Difference listings
/---

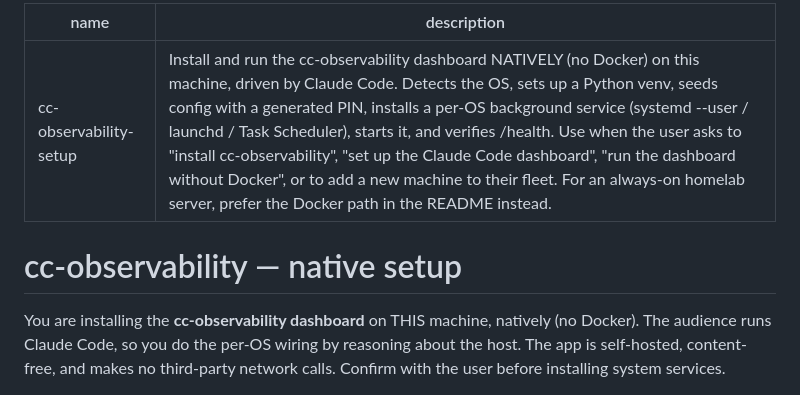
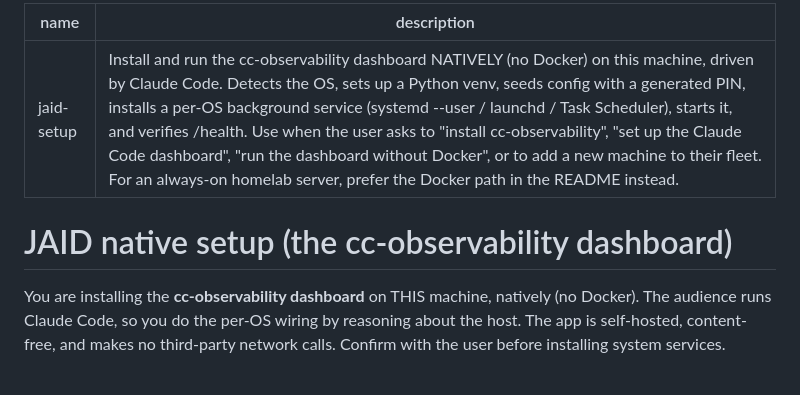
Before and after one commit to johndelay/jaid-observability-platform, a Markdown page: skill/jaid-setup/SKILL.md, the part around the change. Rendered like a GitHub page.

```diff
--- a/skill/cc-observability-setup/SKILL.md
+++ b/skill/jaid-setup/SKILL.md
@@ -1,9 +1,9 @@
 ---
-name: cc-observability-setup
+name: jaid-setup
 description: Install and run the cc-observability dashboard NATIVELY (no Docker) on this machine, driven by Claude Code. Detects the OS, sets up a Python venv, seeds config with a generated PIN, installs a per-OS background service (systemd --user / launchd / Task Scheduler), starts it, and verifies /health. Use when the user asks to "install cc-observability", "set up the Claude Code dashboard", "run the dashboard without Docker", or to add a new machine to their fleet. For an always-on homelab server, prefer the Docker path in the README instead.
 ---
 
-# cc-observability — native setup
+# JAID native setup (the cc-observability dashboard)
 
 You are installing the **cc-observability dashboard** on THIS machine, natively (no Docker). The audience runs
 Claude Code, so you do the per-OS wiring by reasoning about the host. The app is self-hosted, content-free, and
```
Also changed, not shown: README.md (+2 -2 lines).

\---
/---

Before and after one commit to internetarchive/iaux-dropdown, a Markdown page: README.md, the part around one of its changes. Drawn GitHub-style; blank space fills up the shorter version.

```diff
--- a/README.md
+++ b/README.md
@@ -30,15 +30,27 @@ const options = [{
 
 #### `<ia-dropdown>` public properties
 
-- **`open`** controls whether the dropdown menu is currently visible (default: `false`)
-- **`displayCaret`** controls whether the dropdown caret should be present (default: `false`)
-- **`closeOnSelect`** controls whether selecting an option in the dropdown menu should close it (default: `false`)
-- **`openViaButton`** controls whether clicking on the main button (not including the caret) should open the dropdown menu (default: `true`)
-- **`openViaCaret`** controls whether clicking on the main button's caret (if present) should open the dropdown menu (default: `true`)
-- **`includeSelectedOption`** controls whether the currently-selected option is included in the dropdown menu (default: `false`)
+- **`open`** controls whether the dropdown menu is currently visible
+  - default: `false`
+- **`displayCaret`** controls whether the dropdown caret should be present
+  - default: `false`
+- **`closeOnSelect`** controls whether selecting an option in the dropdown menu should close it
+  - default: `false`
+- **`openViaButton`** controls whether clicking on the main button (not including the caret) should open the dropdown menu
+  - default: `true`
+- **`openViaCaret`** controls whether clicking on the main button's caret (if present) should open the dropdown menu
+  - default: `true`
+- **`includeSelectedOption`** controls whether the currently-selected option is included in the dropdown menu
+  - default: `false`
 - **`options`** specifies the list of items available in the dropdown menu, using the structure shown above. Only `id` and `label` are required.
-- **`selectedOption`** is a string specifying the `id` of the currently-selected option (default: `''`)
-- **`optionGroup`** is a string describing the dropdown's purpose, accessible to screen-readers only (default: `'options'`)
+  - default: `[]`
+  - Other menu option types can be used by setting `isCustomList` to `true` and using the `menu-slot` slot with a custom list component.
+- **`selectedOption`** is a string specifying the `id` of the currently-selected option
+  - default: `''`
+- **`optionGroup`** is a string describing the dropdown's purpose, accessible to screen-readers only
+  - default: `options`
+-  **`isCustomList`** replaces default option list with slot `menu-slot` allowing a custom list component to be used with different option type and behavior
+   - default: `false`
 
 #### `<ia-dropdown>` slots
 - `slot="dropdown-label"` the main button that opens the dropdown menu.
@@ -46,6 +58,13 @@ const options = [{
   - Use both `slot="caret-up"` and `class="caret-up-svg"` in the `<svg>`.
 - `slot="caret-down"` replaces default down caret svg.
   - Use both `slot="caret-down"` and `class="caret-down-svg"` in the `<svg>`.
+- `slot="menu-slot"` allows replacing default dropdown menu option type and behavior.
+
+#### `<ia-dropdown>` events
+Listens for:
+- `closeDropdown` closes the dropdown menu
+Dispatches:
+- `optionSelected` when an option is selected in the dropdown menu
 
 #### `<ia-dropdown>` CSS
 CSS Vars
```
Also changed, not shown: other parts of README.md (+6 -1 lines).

\---

Wherever the word "shown" occurs in the data, copy that whole line.

Also changed, not shown: README.md (+2 -2 lines).
 - **`options`** specifies the list of items available in the dropdown menu, using the structure shown above. Only `id` and `label` are required.
Also changed, not shown: other parts of README.md (+6 -1 lines).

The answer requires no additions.